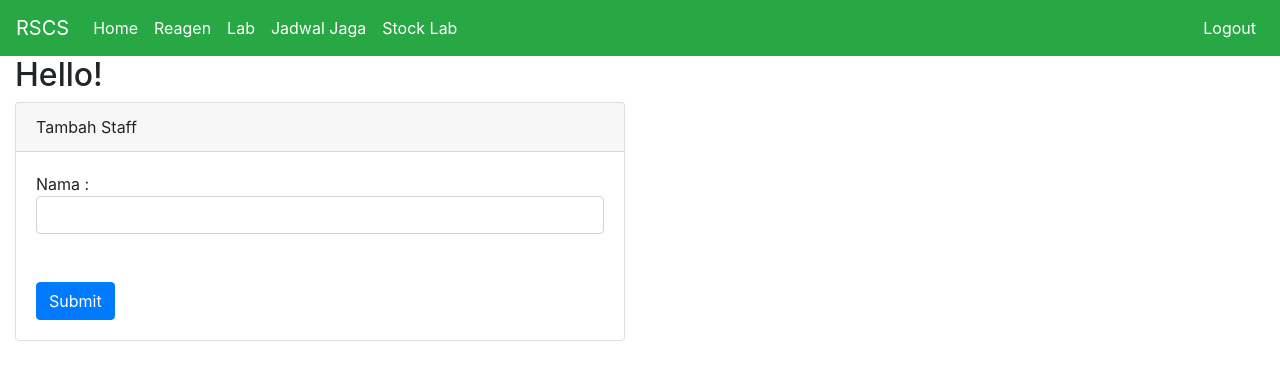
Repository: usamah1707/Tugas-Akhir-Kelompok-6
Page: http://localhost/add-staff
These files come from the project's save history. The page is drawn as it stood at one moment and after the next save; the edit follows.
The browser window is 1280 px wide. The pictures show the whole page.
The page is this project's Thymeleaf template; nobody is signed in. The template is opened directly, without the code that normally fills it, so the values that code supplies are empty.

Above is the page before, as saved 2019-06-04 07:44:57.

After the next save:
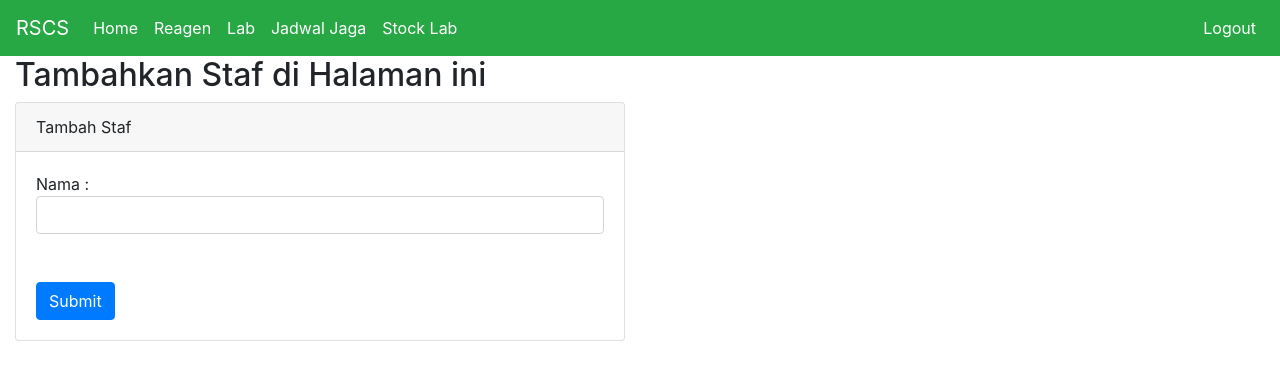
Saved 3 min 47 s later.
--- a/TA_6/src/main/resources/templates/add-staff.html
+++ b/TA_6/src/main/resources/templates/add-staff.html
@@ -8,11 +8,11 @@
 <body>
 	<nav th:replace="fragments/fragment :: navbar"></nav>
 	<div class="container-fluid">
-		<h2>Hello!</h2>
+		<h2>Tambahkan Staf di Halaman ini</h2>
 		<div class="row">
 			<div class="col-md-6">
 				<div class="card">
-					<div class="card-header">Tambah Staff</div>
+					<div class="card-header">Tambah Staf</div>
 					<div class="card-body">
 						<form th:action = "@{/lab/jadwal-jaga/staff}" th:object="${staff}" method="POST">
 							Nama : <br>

================

TASK DETAILS >> Each line of the data in which the string "card" appears needs to be copied.

TASK ANSWER >>
 				<div class="card">
-					<div class="card-header">Tambah Staff</div>
+					<div class="card-header">Tambah Staf</div>
 					<div class="card-body">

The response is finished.